● **What needs to be done**: Exact repetition of the data is the whole task.

● **Provided information**:
* * *
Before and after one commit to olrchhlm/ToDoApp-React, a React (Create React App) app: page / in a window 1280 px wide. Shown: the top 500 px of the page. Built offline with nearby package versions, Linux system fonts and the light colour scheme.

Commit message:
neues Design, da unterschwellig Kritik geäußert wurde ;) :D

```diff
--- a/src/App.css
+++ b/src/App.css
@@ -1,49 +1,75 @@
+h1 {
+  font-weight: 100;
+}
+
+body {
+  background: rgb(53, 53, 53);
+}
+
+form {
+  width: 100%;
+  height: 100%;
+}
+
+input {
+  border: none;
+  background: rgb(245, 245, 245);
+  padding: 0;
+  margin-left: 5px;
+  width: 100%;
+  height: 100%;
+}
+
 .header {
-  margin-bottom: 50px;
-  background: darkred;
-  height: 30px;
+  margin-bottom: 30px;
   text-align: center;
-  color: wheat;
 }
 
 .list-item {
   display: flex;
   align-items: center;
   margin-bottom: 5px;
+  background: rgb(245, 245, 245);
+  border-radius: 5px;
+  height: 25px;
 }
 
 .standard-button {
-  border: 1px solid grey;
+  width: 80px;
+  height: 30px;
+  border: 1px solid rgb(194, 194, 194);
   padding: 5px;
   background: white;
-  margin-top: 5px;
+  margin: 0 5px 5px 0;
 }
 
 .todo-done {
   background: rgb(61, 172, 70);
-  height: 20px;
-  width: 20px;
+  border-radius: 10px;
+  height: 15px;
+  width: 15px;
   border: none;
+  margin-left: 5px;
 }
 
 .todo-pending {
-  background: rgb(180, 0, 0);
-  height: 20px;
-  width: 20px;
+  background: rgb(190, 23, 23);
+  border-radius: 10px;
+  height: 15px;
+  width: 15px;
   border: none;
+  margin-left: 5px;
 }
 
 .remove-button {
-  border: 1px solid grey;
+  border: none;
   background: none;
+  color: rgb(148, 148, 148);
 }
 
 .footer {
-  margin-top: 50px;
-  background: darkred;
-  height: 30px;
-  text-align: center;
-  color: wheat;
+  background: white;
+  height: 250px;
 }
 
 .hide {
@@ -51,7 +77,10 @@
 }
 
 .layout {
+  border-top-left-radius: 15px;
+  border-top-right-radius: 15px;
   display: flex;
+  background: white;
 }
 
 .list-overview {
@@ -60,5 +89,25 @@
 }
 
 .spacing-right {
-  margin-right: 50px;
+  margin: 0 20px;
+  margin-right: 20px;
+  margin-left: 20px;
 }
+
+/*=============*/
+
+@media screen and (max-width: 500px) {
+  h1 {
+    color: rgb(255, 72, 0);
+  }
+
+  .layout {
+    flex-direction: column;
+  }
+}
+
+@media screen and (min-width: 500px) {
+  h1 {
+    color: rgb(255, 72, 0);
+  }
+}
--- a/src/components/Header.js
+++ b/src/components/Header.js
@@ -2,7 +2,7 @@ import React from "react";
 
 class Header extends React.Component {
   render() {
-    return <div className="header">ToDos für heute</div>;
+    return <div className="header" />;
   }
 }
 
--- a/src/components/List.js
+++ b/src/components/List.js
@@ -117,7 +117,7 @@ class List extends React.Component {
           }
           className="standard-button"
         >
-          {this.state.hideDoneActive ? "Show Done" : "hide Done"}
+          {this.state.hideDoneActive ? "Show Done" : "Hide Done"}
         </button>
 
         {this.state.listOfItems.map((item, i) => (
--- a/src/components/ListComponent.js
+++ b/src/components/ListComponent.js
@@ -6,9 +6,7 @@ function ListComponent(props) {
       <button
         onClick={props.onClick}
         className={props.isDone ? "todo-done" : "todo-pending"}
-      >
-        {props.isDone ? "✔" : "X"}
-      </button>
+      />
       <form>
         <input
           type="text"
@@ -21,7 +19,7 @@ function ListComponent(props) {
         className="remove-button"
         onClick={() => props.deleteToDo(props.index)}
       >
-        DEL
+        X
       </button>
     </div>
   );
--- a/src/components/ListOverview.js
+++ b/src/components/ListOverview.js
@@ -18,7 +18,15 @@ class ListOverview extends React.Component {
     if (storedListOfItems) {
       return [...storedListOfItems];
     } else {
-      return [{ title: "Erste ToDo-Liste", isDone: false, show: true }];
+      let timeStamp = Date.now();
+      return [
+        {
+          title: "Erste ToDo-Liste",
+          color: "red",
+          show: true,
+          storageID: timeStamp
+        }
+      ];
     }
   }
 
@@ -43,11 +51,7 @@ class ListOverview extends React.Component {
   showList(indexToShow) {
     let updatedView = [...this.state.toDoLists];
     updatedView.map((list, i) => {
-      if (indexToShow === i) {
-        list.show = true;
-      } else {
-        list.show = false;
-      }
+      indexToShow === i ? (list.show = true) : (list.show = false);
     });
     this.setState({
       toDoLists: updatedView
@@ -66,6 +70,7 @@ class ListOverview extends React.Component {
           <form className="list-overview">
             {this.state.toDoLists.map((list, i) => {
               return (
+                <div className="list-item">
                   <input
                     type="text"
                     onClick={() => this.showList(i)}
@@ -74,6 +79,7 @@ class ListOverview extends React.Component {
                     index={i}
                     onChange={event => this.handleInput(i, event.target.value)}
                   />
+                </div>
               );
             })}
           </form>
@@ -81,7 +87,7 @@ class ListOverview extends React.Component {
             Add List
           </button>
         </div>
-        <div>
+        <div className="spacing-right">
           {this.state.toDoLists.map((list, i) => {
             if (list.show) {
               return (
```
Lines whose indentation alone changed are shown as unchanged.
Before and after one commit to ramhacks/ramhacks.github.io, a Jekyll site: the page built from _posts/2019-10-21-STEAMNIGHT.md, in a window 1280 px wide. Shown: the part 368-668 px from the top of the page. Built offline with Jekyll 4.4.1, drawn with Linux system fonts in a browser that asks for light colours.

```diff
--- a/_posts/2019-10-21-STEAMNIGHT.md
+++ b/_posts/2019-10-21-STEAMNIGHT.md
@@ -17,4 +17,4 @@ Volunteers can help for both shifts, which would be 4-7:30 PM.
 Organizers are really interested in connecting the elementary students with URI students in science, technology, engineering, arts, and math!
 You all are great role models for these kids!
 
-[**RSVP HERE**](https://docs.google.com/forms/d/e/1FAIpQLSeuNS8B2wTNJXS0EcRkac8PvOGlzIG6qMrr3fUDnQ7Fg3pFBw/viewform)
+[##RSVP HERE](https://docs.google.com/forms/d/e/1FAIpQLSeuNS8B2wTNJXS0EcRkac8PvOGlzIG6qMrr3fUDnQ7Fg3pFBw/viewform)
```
* * *
● **Exercise output**:
Before and after one commit to olrchhlm/ToDoApp-React, a React (Create React App) app: page / in a window 1280 px wide. Shown: the top 500 px of the page. Built offline with nearby package versions, Linux system fonts and the light colour scheme.

Commit message:
neues Design, da unterschwellig Kritik geäußert wurde ;) :D

```diff
--- a/src/App.css
+++ b/src/App.css
@@ -1,49 +1,75 @@
+h1 {
+  font-weight: 100;
+}
+
+body {
+  background: rgb(53, 53, 53);
+}
+
+form {
+  width: 100%;
+  height: 100%;
+}
+
+input {
+  border: none;
+  background: rgb(245, 245, 245);
+  padding: 0;
+  margin-left: 5px;
+  width: 100%;
+  height: 100%;
+}
+
 .header {
-  margin-bottom: 50px;
-  background: darkred;
-  height: 30px;
+  margin-bottom: 30px;
   text-align: center;
-  color: wheat;
 }
 
 .list-item {
   display: flex;
   align-items: center;
   margin-bottom: 5px;
+  background: rgb(245, 245, 245);
+  border-radius: 5px;
+  height: 25px;
 }
 
 .standard-button {
-  border: 1px solid grey;
+  width: 80px;
+  height: 30px;
+  border: 1px solid rgb(194, 194, 194);
   padding: 5px;
   background: white;
-  margin-top: 5px;
+  margin: 0 5px 5px 0;
 }
 
 .todo-done {
   background: rgb(61, 172, 70);
-  height: 20px;
-  width: 20px;
+  border-radius: 10px;
+  height: 15px;
+  width: 15px;
   border: none;
+  margin-left: 5px;
 }
 
 .todo-pending {
-  background: rgb(180, 0, 0);
-  height: 20px;
-  width: 20px;
+  background: rgb(190, 23, 23);
+  border-radius: 10px;
+  height: 15px;
+  width: 15px;
   border: none;
+  margin-left: 5px;
 }
 
 .remove-button {
-  border: 1px solid grey;
+  border: none;
   background: none;
+  color: rgb(148, 148, 148);
 }
 
 .footer {
-  margin-top: 50px;
-  background: darkred;
-  height: 30px;
-  text-align: center;
-  color: wheat;
+  background: white;
+  height: 250px;
 }
 
 .hide {
@@ -51,7 +77,10 @@
 }
 
 .layout {
+  border-top-left-radius: 15px;
+  border-top-right-radius: 15px;
   display: flex;
+  background: white;
 }
 
 .list-overview {
@@ -60,5 +89,25 @@
 }
 
 .spacing-right {
-  margin-right: 50px;
+  margin: 0 20px;
+  margin-right: 20px;
+  margin-left: 20px;
 }
+
+/*=============*/
+
+@media screen and (max-width: 500px) {
+  h1 {
+    color: rgb(255, 72, 0);
+  }
+
+  .layout {
+    flex-direction: column;
+  }
+}
+
+@media screen and (min-width: 500px) {
+  h1 {
+    color: rgb(255, 72, 0);
+  }
+}
--- a/src/components/Header.js
+++ b/src/components/Header.js
@@ -2,7 +2,7 @@ import React from "react";
 
 class Header extends React.Component {
   render() {
-    return <div className="header">ToDos für heute</div>;
+    return <div className="header" />;
   }
 }
 
--- a/src/components/List.js
+++ b/src/components/List.js
@@ -117,7 +117,7 @@ class List extends React.Component {
           }
           className="standard-button"
         >
-          {this.state.hideDoneActive ? "Show Done" : "hide Done"}
+          {this.state.hideDoneActive ? "Show Done" : "Hide Done"}
         </button>
 
         {this.state.listOfItems.map((item, i) => (
--- a/src/components/ListComponent.js
+++ b/src/components/ListComponent.js
@@ -6,9 +6,7 @@ function ListComponent(props) {
       <button
         onClick={props.onClick}
         className={props.isDone ? "todo-done" : "todo-pending"}
-      >
-        {props.isDone ? "✔" : "X"}
-      </button>
+      />
       <form>
         <input
           type="text"
@@ -21,7 +19,7 @@ function ListComponent(props) {
         className="remove-button"
         onClick={() => props.deleteToDo(props.index)}
       >
-        DEL
+        X
       </button>
     </div>
   );
--- a/src/components/ListOverview.js
+++ b/src/components/ListOverview.js
@@ -18,7 +18,15 @@ class ListOverview extends React.Component {
     if (storedListOfItems) {
       return [...storedListOfItems];
     } else {
-      return [{ title: "Erste ToDo-Liste", isDone: false, show: true }];
+      let timeStamp = Date.now();
+      return [
+        {
+          title: "Erste ToDo-Liste",
+          color: "red",
+          show: true,
+          storageID: timeStamp
+        }
+      ];
     }
   }
 
@@ -43,11 +51,7 @@ class ListOverview extends React.Component {
   showList(indexToShow) {
     let updatedView = [...this.state.toDoLists];
     updatedView.map((list, i) => {
-      if (indexToShow === i) {
-        list.show = true;
-      } else {
-        list.show = false;
-      }
+      indexToShow === i ? (list.show = true) : (list.show = false);
     });
     this.setState({
       toDoLists: updatedView
@@ -66,6 +70,7 @@ class ListOverview extends React.Component {
           <form className="list-overview">
             {this.state.toDoLists.map((list, i) => {
               return (
+                <div className="list-item">
                   <input
                     type="text"
                     onClick={() => this.showList(i)}
@@ -74,6 +79,7 @@ class ListOverview extends React.Component {
                     index={i}
                     onChange={event => this.handleInput(i, event.target.value)}
                   />
+                </div>
               );
             })}
           </form>
@@ -81,7 +87,7 @@ class ListOverview extends React.Component {
             Add List
           </button>
         </div>
-        <div>
+        <div className="spacing-right">
           {this.state.toDoLists.map((list, i) => {
             if (list.show) {
               return (
```
Lines whose indentation alone changed are shown as unchanged.
Before and after one commit to ramhacks/ramhacks.github.io, a Jekyll site: the page built from _posts/2019-10-21-STEAMNIGHT.md, in a window 1280 px wide. Shown: the part 368-668 px from the top of the page. Built offline with Jekyll 4.4.1, drawn with Linux system fonts in a browser that asks for light colours.

```diff
--- a/_posts/2019-10-21-STEAMNIGHT.md
+++ b/_posts/2019-10-21-STEAMNIGHT.md
@@ -17,4 +17,4 @@ Volunteers can help for both shifts, which would be 4-7:30 PM.
 Organizers are really interested in connecting the elementary students with URI students in science, technology, engineering, arts, and math!
 You all are great role models for these kids!
 
-[**RSVP HERE**](https://docs.google.com/forms/d/e/1FAIpQLSeuNS8B2wTNJXS0EcRkac8PvOGlzIG6qMrr3fUDnQ7Fg3pFBw/viewform)
+[##RSVP HERE](https://docs.google.com/forms/d/e/1FAIpQLSeuNS8B2wTNJXS0EcRkac8PvOGlzIG6qMrr3fUDnQ7Fg3pFBw/viewform)
```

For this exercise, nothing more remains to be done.